  1. And now I need to re-watch Fantastic Mr. Fox and the Princess Bride. And to finally get around to watching Knives Out. I don’t know if I have any proper fall favourites, but since Nov 5th is coming up can we count V for Vendetta? Though that movie is anything but cozy . Maybe more on point, but still stretching it a bit would be How to Train Your Dragon? Colourful dragons in place of colourful leaves, and, aside from the occasional dragon raid, Berk seems surprisingly cozy for a Viking village.

    Side note: You never linked directly to TV Tropes but that Frozen 2 Forbes article did so I ended up there anyway. That site is like a black hole.
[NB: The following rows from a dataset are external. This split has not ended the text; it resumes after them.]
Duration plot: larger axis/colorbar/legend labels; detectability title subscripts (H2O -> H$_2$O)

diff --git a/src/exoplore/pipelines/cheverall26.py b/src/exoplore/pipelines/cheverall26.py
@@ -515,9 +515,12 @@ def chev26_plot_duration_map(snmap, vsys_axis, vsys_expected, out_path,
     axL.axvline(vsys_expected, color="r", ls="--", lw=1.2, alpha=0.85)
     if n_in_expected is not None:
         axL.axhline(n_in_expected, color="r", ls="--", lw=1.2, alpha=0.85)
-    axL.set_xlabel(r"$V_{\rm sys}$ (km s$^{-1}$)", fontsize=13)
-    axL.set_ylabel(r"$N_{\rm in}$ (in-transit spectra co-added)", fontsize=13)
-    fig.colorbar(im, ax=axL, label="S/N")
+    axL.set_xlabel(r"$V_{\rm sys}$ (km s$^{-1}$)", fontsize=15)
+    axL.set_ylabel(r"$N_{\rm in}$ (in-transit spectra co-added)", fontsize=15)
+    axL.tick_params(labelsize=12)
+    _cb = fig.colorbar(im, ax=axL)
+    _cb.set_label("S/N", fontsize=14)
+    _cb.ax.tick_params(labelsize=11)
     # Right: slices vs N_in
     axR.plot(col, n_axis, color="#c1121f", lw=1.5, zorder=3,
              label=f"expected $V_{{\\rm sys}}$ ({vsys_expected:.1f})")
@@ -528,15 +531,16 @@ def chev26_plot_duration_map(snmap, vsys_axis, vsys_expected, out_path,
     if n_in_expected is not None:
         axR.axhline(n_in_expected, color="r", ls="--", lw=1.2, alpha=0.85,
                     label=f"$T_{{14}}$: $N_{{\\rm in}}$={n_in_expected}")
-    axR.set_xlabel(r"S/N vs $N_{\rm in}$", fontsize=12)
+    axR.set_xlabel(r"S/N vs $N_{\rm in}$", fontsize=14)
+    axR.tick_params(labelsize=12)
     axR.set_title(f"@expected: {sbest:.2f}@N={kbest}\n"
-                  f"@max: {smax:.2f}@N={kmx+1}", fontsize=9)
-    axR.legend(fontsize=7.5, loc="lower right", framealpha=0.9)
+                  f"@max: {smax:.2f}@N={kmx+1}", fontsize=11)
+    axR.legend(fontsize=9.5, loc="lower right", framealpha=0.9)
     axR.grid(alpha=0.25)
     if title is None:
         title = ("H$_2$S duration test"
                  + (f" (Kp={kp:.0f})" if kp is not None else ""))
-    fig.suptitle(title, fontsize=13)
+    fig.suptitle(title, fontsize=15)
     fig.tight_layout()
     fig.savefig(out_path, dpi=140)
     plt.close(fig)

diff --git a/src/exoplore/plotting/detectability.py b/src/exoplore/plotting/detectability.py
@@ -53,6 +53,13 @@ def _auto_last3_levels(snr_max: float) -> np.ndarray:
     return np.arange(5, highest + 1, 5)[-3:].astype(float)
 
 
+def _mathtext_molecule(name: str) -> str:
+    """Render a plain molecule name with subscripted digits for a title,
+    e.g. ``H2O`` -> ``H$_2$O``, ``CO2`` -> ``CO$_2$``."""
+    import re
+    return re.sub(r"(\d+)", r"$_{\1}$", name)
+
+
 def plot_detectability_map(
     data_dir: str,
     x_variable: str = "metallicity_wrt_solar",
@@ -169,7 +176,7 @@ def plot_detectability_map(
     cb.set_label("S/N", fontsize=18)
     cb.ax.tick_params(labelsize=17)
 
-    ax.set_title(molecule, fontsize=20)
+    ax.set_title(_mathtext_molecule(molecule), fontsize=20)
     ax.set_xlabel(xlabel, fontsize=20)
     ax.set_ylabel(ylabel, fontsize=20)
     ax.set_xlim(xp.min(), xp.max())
    1. I actually just re-watched the Princess Bride while I was, ironically, sick and off from work! Knives Out is great but warning, if you have emetophobia like me, it can be a hard watch. Oooh, V for Vendetta is very November although how cozy it is would be a matter of perspective haha. How To Train Your Dragon suits better, but for me feels like an October movie (my rationale being dragons -> Halloween -> October). Definitely very cozy though!

      Ah yes, the wonderful, terrible timesuck that is TV Tropes 😀

      Thanks for reading and commenting!

  2. Okay, we’re going to have to have a conversation about the 2022 adaptation of Persuasion. I actually enjoyed it for what it was, a fantasy version of the Regency era. It kind of reminded me of Bridgerton, to be honest.

    That being said, I haven’t read the novel. I think once you form a close connection with a book, you just want to be reminded of that experience while viewing an adaptation. Put another way, it’s like we want to see an adaptation of our experience of reading a book, not the book itself, if that makes sense. I felt that way about the Guernsey Literary and Potato Peel Pie Society. That is a great book that was made into a mediocre movie, and it was truly an adaptation. They took the general concept and ran with it in a lot of ways.

    I’m going to rewatch Persuasion (2022) to see if my opinion’s have changed, haha. I’m also going to watch the 1995 version because I didn’t know it existed! Thanks for this post, Sumayyah!

    1. Haha, ok, I will consider the possibility I might have enjoyed Persuasion (2022) more if I wasn’t already familiar with and attached to the book, as I feel exactly as you did with the Guernsey movie. I did enjoy Bridgerton, though! Thanks for commenting and let me know how you find the 1995 version!

Comments are closed.